Volume 4 (2003), Issue 1, Pages 37-46
Conference Paper

The S. cerevisiae HAP Complex, a Key Regulator of Mitochondrial Function, Coordinates Nuclear and Mitochondrial Gene Expression

1Laboratoire de Génétique Moléculaire, IGM, Batiment 400. Université Paris Sud, 91405 Orsay Cedex, France
2Aventis Pharma, Core Biotechnology/Yeast Genomics. 13 Quai Jules Guesde, Vitry sur Seine 94403, France
3Centre de Génétique Moléculaire, Avenue de la Terrasse, Gif sur Yvette, 91198, France

Received 26 August 2002; Accepted 4 December 2002

Copyright © 2003 Hindawi Publishing Corporation. This is an open access article distributed under the Creative Commons Attribution License, which permits unrestricted use, distribution, and reproduction in any medium, provided the original work is properly cited.

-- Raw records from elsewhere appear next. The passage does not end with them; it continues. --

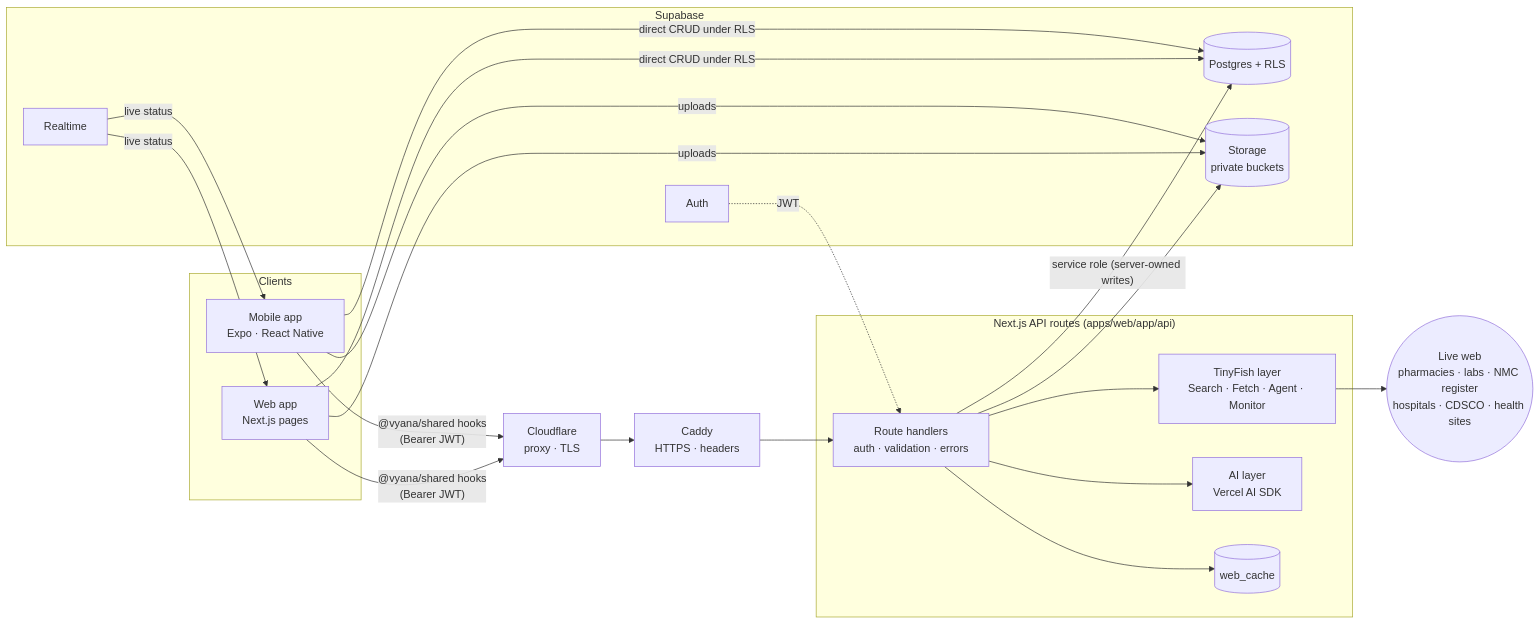
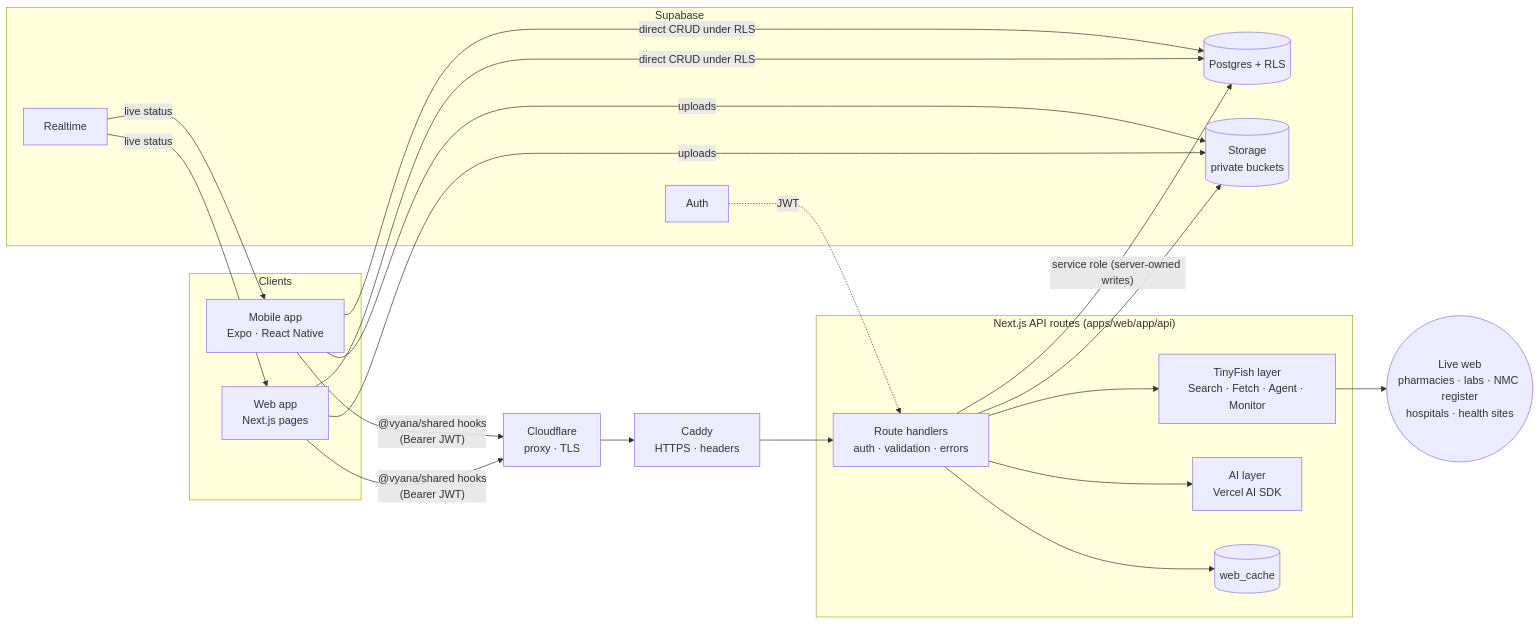
Before and after one commit to AlicanAkyol/vyana: the first of 2 diagrams in ARCHITECTURE.md, drawn with Mermaid. The commit also changed other lines of this file and 46 other files, not shown here.

````diff
--- a/ARCHITECTURE.md
+++ b/ARCHITECTURE.md
@@ -5,33 +5,33 @@
 ```mermaid
 flowchart LR
   subgraph Clients
     M["Mobile app<br/>Expo · React Native"]
     W["Web app<br/>Next.js pages"]
   end
   CF["Cloudflare<br/>proxy · TLS"]
   CD["Caddy<br/>HTTPS · headers"]
   subgraph Server["Next.js API routes (apps/web/app/api)"]
     API["Route handlers<br/>auth · validation · errors"]
     TF["TinyFish layer<br/>Search · Fetch · Agent · Monitor"]
     AI["AI layer<br/>Vercel AI SDK"]
     C[("web_cache")]
   end
   subgraph Supabase
     DB[("Postgres + RLS")]
     ST[("Storage<br/>private buckets")]
     RT["Realtime"]
     AU["Auth"]
   end
-  WEB(("Live web<br/>pharmacies · labs · NMC register<br/>hospitals · CDSCO · health sites"))
+  WEB(("Live web<br/>pharmacies · labs · NMC register<br/>hospitals · health sites"))
 
   M & W -- "@vyana/shared hooks<br/>(Bearer JWT)" --> CF --> CD --> API
   M & W -- "direct CRUD under RLS" --> DB
   M & W -- "uploads" --> ST
   RT -- "live status" --> M & W
   API --> TF --> WEB
   API --> AI
   API --> C
   API -- "service role (server-owned writes)" --> DB
   API --> ST
   AU -.->|JWT| API
 ```
````
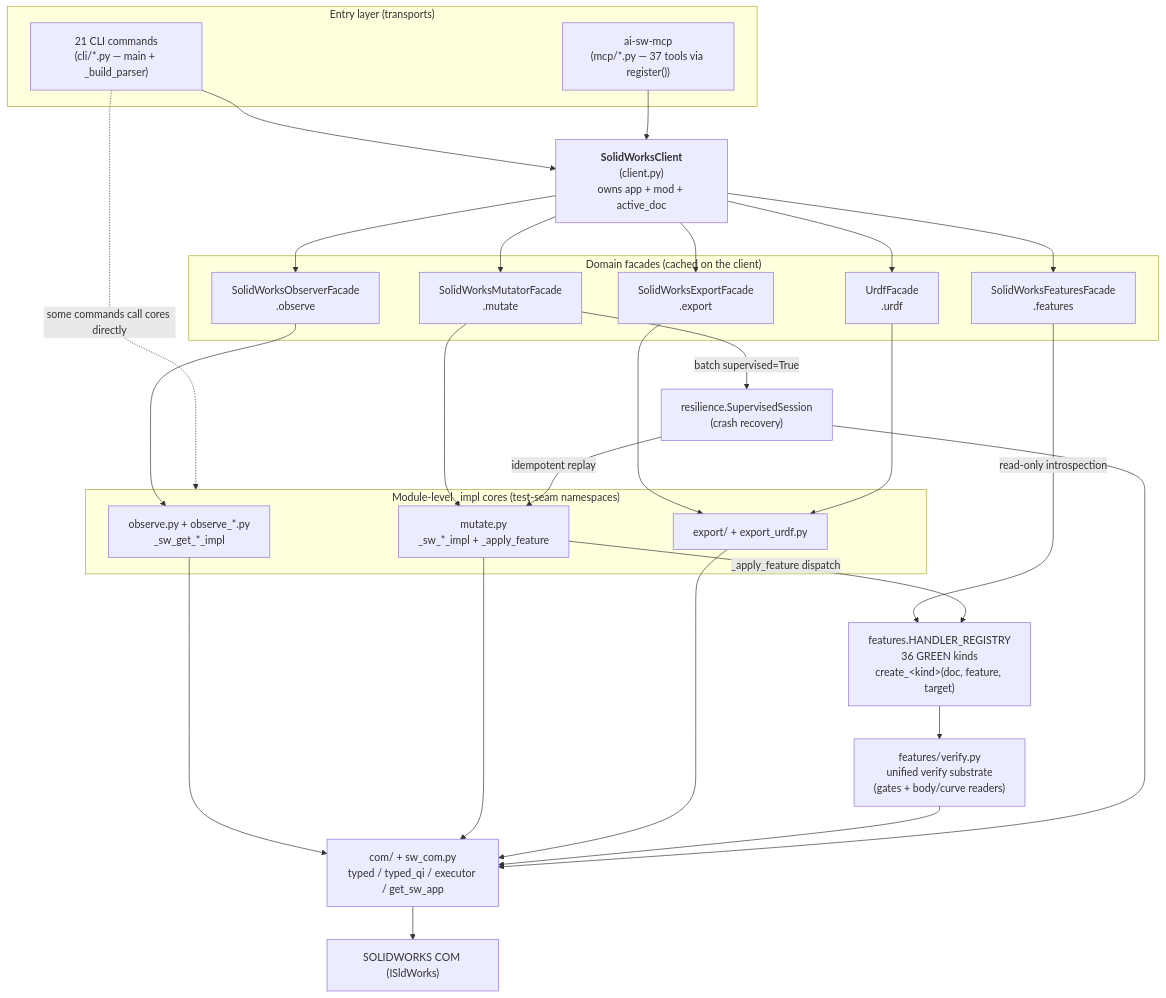
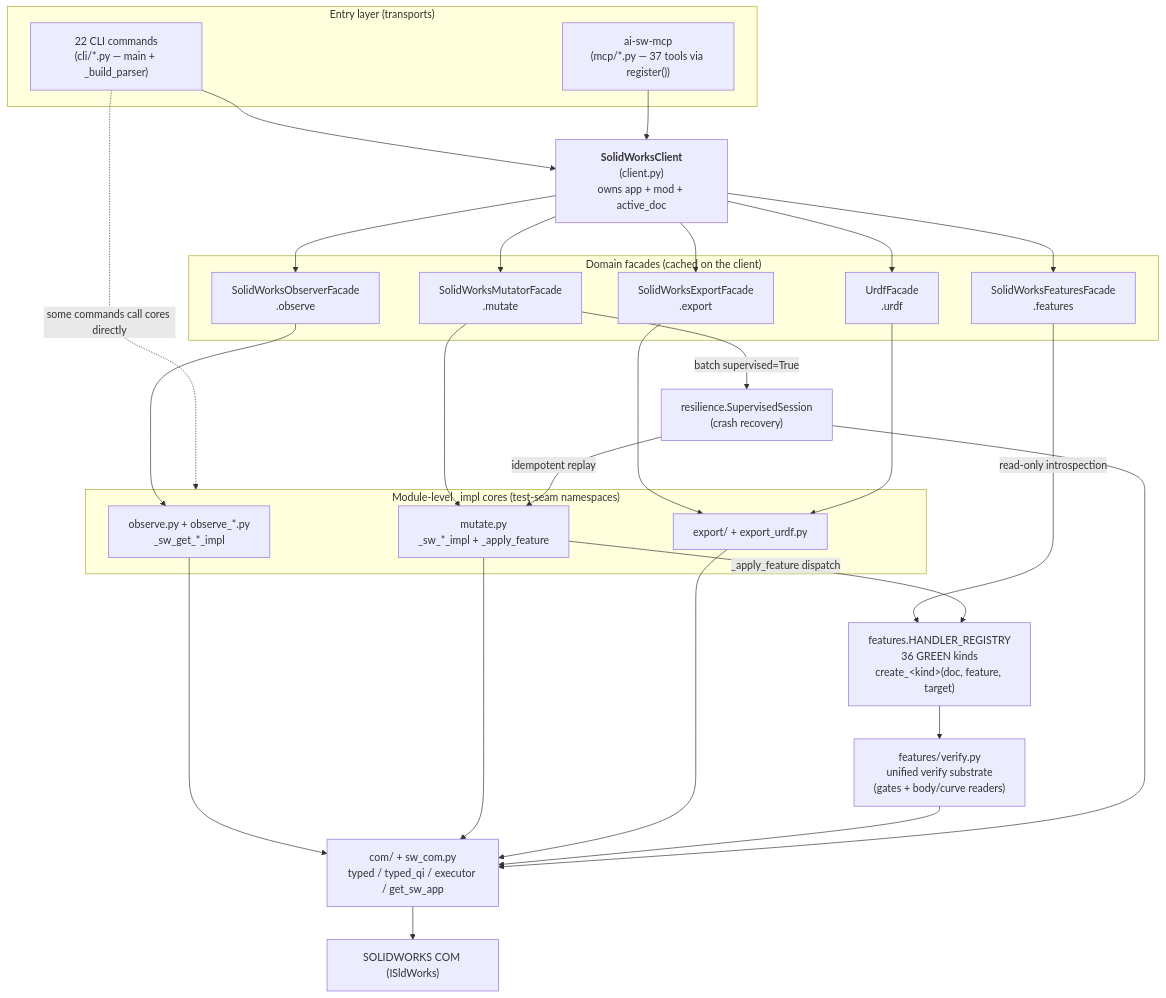
Before and after one commit to Thomas-Tai/ai-sw-bridge: the first of 4 diagrams in docs/CLASS_RELATION_MAP.md, drawn with Mermaid. The commit also changed 2 other files, not shown here.

Commit message:
fix(docs): correct + pin stale cli_commands counts (README:311/364, CLASS_RELATION_MAP); close doc-truth gate hole

````diff
--- a/docs/CLASS_RELATION_MAP.md
+++ b/docs/CLASS_RELATION_MAP.md
@@ -15,46 +15,46 @@
 ```mermaid
 flowchart TD
     subgraph Entry["Entry layer (transports)"]
-        CLI["21 CLI commands<br/>(cli/*.py — main + _build_parser)"]
+        CLI["22 CLI commands<br/>(cli/*.py — main + _build_parser)"]
         MCP["ai-sw-mcp<br/>(mcp/*.py — 37 tools via register())"]
     end
 
     CLIENT["<b>SolidWorksClient</b><br/>(client.py)<br/>owns app + mod + active_doc"]
 
     subgraph Facades["Domain facades (cached on the client)"]
         OBS["SolidWorksObserverFacade<br/>.observe"]
         MUT["SolidWorksMutatorFacade<br/>.mutate"]
         FEAT["SolidWorksFeaturesFacade<br/>.features"]
         EXP["SolidWorksExportFacade<br/>.export"]
         URDF["UrdfFacade<br/>.urdf"]
     end
 
     subgraph Cores["Module-level _impl cores (test-seam namespaces)"]
         OBSIMPL["observe.py + observe_*.py<br/>_sw_get_*_impl"]
         MUTIMPL["mutate.py<br/>_sw_*_impl + _apply_feature"]
         EXPIMPL["export/ + export_urdf.py"]
     end
 
     REG["features.HANDLER_REGISTRY<br/>36 GREEN kinds<br/>create_&lt;kind&gt;(doc, feature, target)"]
     VERIFY["features/verify.py<br/>unified verify substrate<br/>(gates + body/curve readers)"]
     RESIL["resilience.SupervisedSession<br/>(crash recovery)"]
     COM["com/ + sw_com.py<br/>typed / typed_qi / executor / get_sw_app"]
     SW["SOLIDWORKS COM (ISldWorks)"]
 
     CLI --> CLIENT
     CLI -.->|some commands call cores directly| Cores
     MCP --> CLIENT
     CLIENT --> OBS & MUT & FEAT & EXP & URDF
     OBS --> OBSIMPL
     MUT --> MUTIMPL
     EXP --> EXPIMPL
     URDF --> EXPIMPL
     FEAT -->|read-only introspection| REG
     MUTIMPL -->|_apply_feature dispatch| REG
     MUT -->|batch supervised=True| RESIL
     RESIL -->|idempotent replay| MUTIMPL
     REG --> VERIFY
     OBSIMPL & MUTIMPL & EXPIMPL & VERIFY --> COM
     RESIL --> COM
     COM --> SW
 ```
````
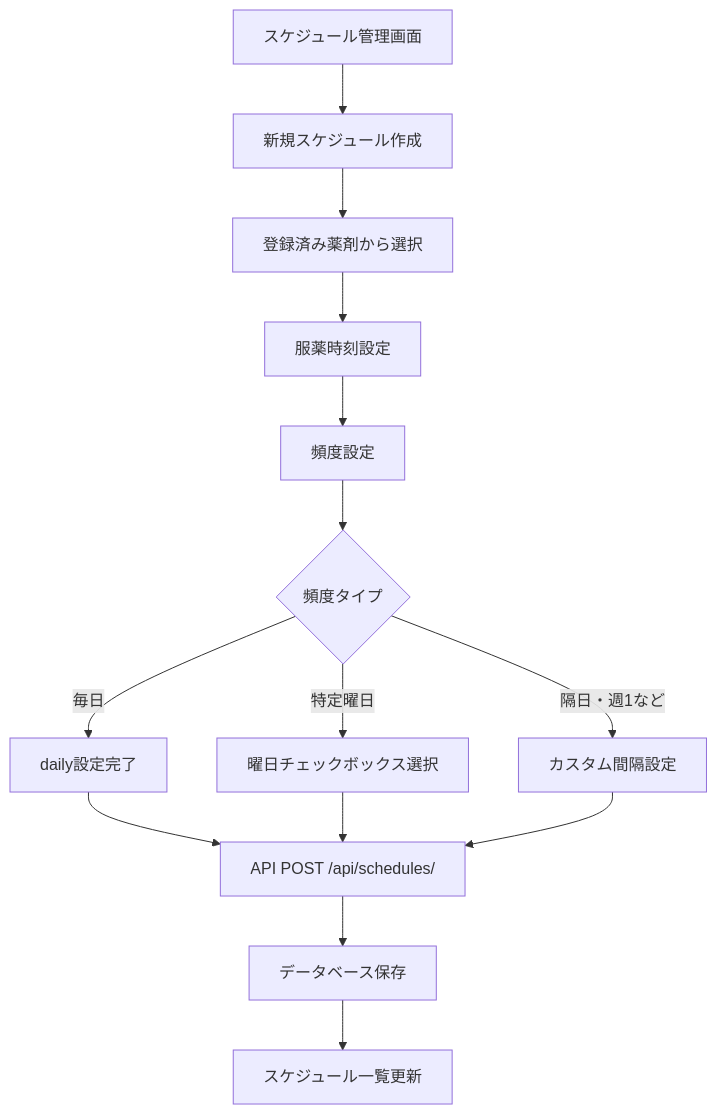
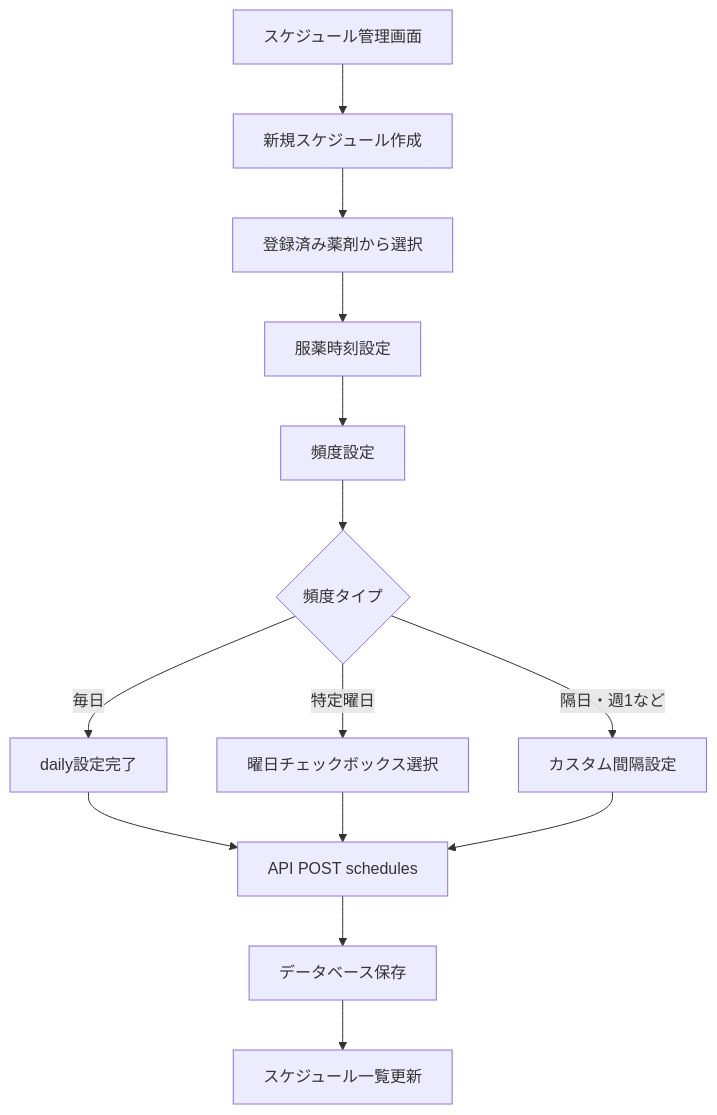
The fifth of 42 diagrams in features-flow.md (UtakataKyosui/RecommendMedicineServer), drawn with Mermaid before and after one commit. The commit also changed other lines of this file, not shown here.

First line of the commit message:
docs: Update features-flow.md

````diff
--- a/features-flow.md
+++ b/features-flow.md
@@ -91,16 +91,16 @@
 ```mermaid
 graph TD
     A[スケジュール管理画面] --> B[新規スケジュール作成]
     B --> C[登録済み薬剤から選択]
     C --> D[服薬時刻設定]
     D --> E[頻度設定]
     E --> F{頻度タイプ}
     F -->|毎日| G[daily設定完了]
     F -->|特定曜日| H[曜日チェックボックス選択]
     F -->|隔日・週1など| I[カスタム間隔設定]
-    G --> J[API POST /api/schedules/]
+    G --> J[API POST schedules]
     H --> J
     I --> J
     J --> K[データベース保存]
     K --> L[スケジュール一覧更新]
 ```
````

We have compared Saccharomyces cerevisiae global gene expression in wild-type and mutants (Δhap2 and Δhap4) of the HAP transcriptional complex, which has been shown to be necessary for growth on respiratory substrates. Several hundred ORFs are under positive or negative control of this complex and we analyse here in detail the effect of HAP on mitochondria. We found that most of the genes upregulated in the wild-type strain were involved in organelle functions, but practically none of the downregulated ones. Nuclear genes encoding the different subunits of the respiratory chain complexes figure in the genes more expressed in the wild-type than in the mutants, as expected, but in this group we also found key components of the mitochondrial translation apparatus. This control of mitochondrial translation may be one of the means of coordinating mitochondrial and nuclear gene expression in elaborating the respiratory chain. In addition, HAP controls the nuclear genes involved in several other mitochondrial processes (import, mitochondrial division) that define the metabolic state of the cell, but not mitochondrial DNA replication and transcription. In most cases, a putative CCAAT-binding site is present upstream of the ORF, while in others no such sites are present, suggesting the control to be indirect. The large number of genes regulated by the HAP complex, as well as the fact that HAP also regulates some putative transcriptional activators of unknown function, place this complex at a hierarchically high position in the global transcriptional regulation of the cell.